The Car Connection Pontiac Solstice Overview
The Pontiac Solstice two-seat sports car was a new and unexpected entry from the GM brand that stood for inexpensive performance. While it was fun to drive and distinctive, the Solstice fell down on many of the more practical details. A two-door fastback coupe was a late addition to the convertible, but both models vanished--along with the rest of the Pontiac--during GM's 2009 bankruptcy and government-backed reorganization.
As part of GM's resuscitation of the Pontiac brand, the Solstice was intended to provide a fun, inexpensive U.S. alternative to the Mazda MX-5 Miata, which had dominated the category for more than a decade. A Solstice Concept was first shown at the 2002 Detroit Auto Show, and production began in Delaware three years later for the 2006 model year.
MORE: For more details, read our 2009 Pontiac Solstice review.
The first Solstice was fitted with a 177-horsepower 2.4-liter Ecotec four-cylinder engine, paired with either a five-speed manual gearbox or a five-speed automatic. Virtually all of the Solstice's mechanical components--and some interior pieces as well--came from other GM models. They ranged from HUMMER H3 heating, ventilating, and air conditioning units to a Cadillac CTS differential and rear axle.
While cheap and cheerful, the Solstice was also crude, underdeveloped, and often quite inconvenient to use in practice. The seats (adapted from a European Opel subcompact) were narrow and lacked padding, the steering wheel didn't telescope, and shorter or taller drivers found it hard to find a good driving position.
Luggage space was so shallow as to be almost non-existent. Any suitcase had to ride in the passenger seat--with or without a passenger underneath. Taking down the convertible top was often compared to the medieval tortures of the same process found half a century earlier in British sports cars. It also took up most of the tiny trunk space.
The engine was termed "agricultural"--it was noisy--and the gearboxes were crude. On the other hand, the Solstice handled reasonably well, performed at a high level with the optional turbo engine, and earned some success when lightly modified for club racing, where its comfort drawbacks were irrelevant.
The practical drawbacks of the Solstice contrasted with the nicely developed, comfortable cockpit of the Mazda Miata--whose top could be lowered simply by unfastening one central latch and throwing the top backwards over the shoulder. The entire car, really, suffered from being rushed into production on a new platform as a halo vehicle for a brand that had never had a sports car like this before.
Nonetheless, a wide range of options was offered on the Pontiac Solstice. They included leather seats; cruise control; power windows, locks, and mirrors; keyless entry; and a Monsoon audio system. In 2009, the last Solstices gained the Onstar system, tire-pressure monitors, and a new MP3-compatible AM/FM/CD radio with an auxiliary jack.
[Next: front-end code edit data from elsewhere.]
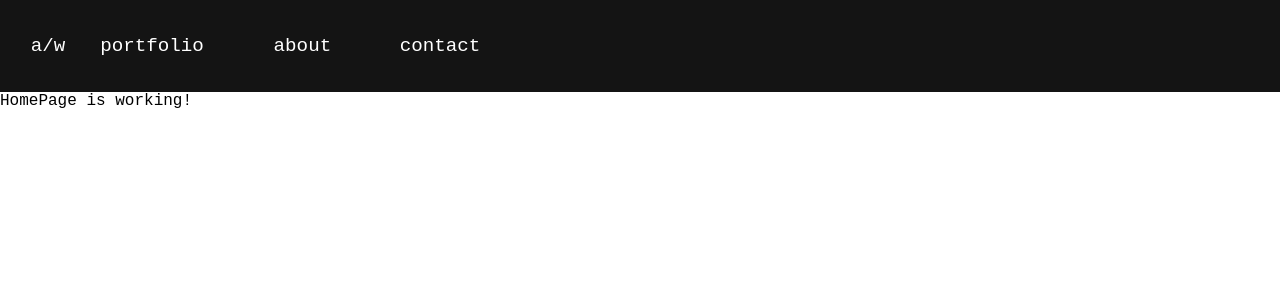
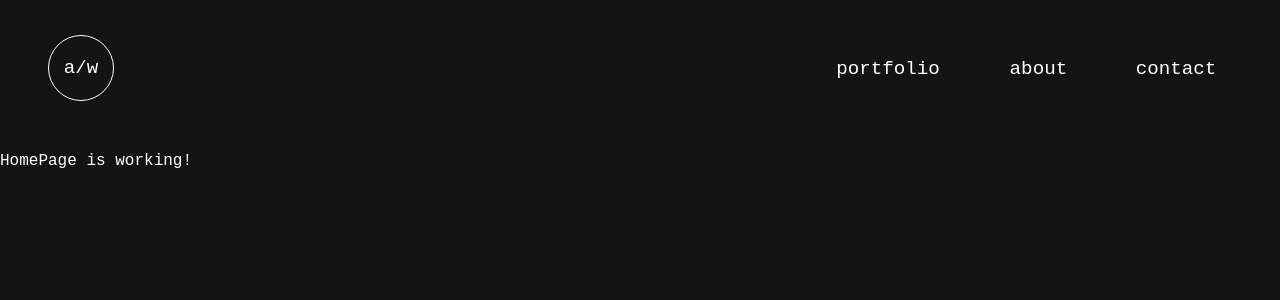
Before and after one commit to weiwei-out/sunflower, a React (Create React App) app: page / in a window 1280 px wide. Shown: the top 300 px of the page. Built offline with nearby package versions, Linux system fonts and the light colour scheme.

Commit message:
NavBar Completed

```diff
--- a/src/00-NavBar/NavBar.css
+++ b/src/00-NavBar/NavBar.css
@@ -14,18 +14,37 @@ a {
   max-width: 100%;
   overflow-x: hidden;
   padding-top: 2vh;
-  padding-bottom: 2vh;
+  padding-bottom: 4vh;
+  width: 100vw;
 }
 
 #Logo {
   width: 6rem;
   text-align: center;
   font-size: var(--length);
+  /* margin-right: 30vw; */
+  margin-left: 3rem;
+}
+
+#Logo {
+  width: 4rem;
+  height: 4rem;
+  line-height: 4rem;
+  border-radius: 50%;
+  border: 0.1rem solid;
+  border-color: var(--color2);
+  font-size: var(--length);
+  color: var(--color2);
+  text-align: center;
+  background: var(--color1);
+  margin-right: 2rem;
 }
 
 #Tab {
   display: flex;
   padding-right: 3rem;
+  margin-left: auto;
+  justify-content: space-between;
 }
 
 #Tab div {
@@ -40,6 +59,10 @@ a {
   text-align: center;
   font-size: var(--length);
   /* background-color: aqua; */
+  position: relative;
+  margin-top: 1.8rem;
+  padding-top: 0.8rem;
+  padding-bottom: 1rem;
 }
 
 .NavButton:before {
--- a/src/00-NavBar/NavBar.tsx
+++ b/src/00-NavBar/NavBar.tsx
@@ -4,12 +4,12 @@ import "./NavBar.css";
 function NavBar() {
   return (
     <div id="NavBar">
+      <div>
+        <Link to="/">
+          <p id="Logo">a/w</p>
+        </Link>
+      </div>
       <div id="Tab">
-        <div>
-          <Link to="/">
-            <p id="Logo">a/w</p>
-          </Link>
-        </div>
         <div>
           <Link to="portfolio">
             <p className="NavButton">portfolio</p>
--- a/src/01-HomePage/HomePage.css
+++ b/src/01-HomePage/HomePage.css
@@ -0,0 +1,6 @@
+#HomePage {
+  background-color: var(--color1);
+  color: var(--color2);
+  height: 100%;
+  width: 100%;
+}
--- a/src/01-HomePage/HomePage.tsx
+++ b/src/01-HomePage/HomePage.tsx
@@ -1,6 +1,6 @@
 import "./HomePage.css";
 
 function HomePage() {
-  return <div>HomePage is working!</div>;
+  return <div id="HomePage">HomePage is working!</div>;
 }
 export default HomePage;
--- a/src/index.css
+++ b/src/index.css
@@ -9,8 +9,10 @@
 
 body {
   height: 100vh;
+  width: 100vw;
   margin: 0;
   /* font-family: "HelveticaNeue-Light", "Helvetica Neue Light", "Helvetica Neue",
     "Helvetica"; */
   font-family: "Courier New";
+  display: flex;
 }
```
For 2007, a Solstice GXP model was offered with a 260-hp turbocharged 2.0-liter four-cylinder engine. Mechanical updates included a limited-slip differential, traction control, and standard 18-inch alloy wheels, along with a variety of GXP trim and appearance items. Dealers could install an approved performance package with retuned engine control and two additional sensors to boost that to 290 hp. The acceleration time from 0 to 60 mph for the Solstice GXP was quoted at less than 5.5 seconds.
At the 2008 New York Auto Show, Pontiac unveiled the Solstice Coupe, a fixed-head fastback model with removable roof panels (which were too large to fit into the car's cargo area). Engine choices were the same as the convertible. Only 1,260 coupes were built and sold in the first six months of 2009 before production ended when the Pontiac brand was shut down.
Altogether, more than 64,000 Solstice convertibles were built, along with the much lower number of coupes. The Wilmington, Delaware, plant that built the Solstice also built 34,000 Saturn Sky models, a related two-seat convertible with entirely different styling on the same underpinnings. (The Sky was also briefly sold in Europe as the Opel GT.)
That Wilmington plant had one final date with ignominy: it was the site purchased and selected by moribund brand Fisker to build its stillborn second vehicle, the Atlantic.